**WHAT THE EXERCISE ASKS**: An exact copy of the listing is what is needed here; write it out in full.

**DATA PROVIDED**:
:::::

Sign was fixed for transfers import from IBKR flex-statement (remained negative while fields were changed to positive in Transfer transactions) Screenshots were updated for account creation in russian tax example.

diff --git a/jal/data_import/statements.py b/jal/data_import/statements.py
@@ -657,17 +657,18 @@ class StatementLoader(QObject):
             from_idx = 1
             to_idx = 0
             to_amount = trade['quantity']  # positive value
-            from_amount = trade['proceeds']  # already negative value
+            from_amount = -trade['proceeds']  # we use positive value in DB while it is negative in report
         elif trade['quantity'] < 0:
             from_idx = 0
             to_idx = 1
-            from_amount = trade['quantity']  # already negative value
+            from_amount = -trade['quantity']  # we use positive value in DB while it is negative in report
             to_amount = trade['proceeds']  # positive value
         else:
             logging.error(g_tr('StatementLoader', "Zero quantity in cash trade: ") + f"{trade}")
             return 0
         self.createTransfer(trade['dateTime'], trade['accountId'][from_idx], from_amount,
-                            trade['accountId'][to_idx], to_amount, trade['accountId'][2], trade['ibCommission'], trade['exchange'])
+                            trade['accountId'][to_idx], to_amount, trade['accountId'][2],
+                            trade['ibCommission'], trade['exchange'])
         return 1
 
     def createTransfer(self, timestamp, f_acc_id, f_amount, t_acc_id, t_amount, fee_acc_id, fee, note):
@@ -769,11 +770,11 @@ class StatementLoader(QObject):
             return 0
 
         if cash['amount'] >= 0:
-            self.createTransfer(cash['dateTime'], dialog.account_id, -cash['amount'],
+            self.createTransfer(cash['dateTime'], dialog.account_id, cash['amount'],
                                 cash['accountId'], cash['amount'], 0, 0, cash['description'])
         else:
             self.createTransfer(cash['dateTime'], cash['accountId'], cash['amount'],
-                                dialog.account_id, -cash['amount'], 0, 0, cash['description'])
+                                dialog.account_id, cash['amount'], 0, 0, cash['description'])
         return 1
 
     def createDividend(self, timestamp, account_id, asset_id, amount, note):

:::::

**EXERCISE SOLUTION**:
Sign was fixed for transfers import from IBKR flex-statement (remained negative while fields were changed to positive in Transfer transactions) Screenshots were updated for account creation in russian tax example.

diff --git a/jal/data_import/statements.py b/jal/data_import/statements.py
@@ -657,17 +657,18 @@ class StatementLoader(QObject):
             from_idx = 1
             to_idx = 0
             to_amount = trade['quantity']  # positive value
-            from_amount = trade['proceeds']  # already negative value
+            from_amount = -trade['proceeds']  # we use positive value in DB while it is negative in report
         elif trade['quantity'] < 0:
             from_idx = 0
             to_idx = 1
-            from_amount = trade['quantity']  # already negative value
+            from_amount = -trade['quantity']  # we use positive value in DB while it is negative in report
             to_amount = trade['proceeds']  # positive value
         else:
             logging.error(g_tr('StatementLoader', "Zero quantity in cash trade: ") + f"{trade}")
             return 0
         self.createTransfer(trade['dateTime'], trade['accountId'][from_idx], from_amount,
-                            trade['accountId'][to_idx], to_amount, trade['accountId'][2], trade['ibCommission'], trade['exchange'])
+                            trade['accountId'][to_idx], to_amount, trade['accountId'][2],
+                            trade['ibCommission'], trade['exchange'])
         return 1
 
     def createTransfer(self, timestamp, f_acc_id, f_amount, t_acc_id, t_amount, fee_acc_id, fee, note):
@@ -769,11 +770,11 @@ class StatementLoader(QObject):
             return 0
 
         if cash['amount'] >= 0:
-            self.createTransfer(cash['dateTime'], dialog.account_id, -cash['amount'],
+            self.createTransfer(cash['dateTime'], dialog.account_id, cash['amount'],
                                 cash['accountId'], cash['amount'], 0, 0, cash['description'])
         else:
             self.createTransfer(cash['dateTime'], cash['accountId'], cash['amount'],
-                                dialog.account_id, -cash['amount'], 0, 0, cash['description'])
+                                dialog.account_id, cash['amount'], 0, 0, cash['description'])
         return 1
 
     def createDividend(self, timestamp, account_id, asset_id, amount, note):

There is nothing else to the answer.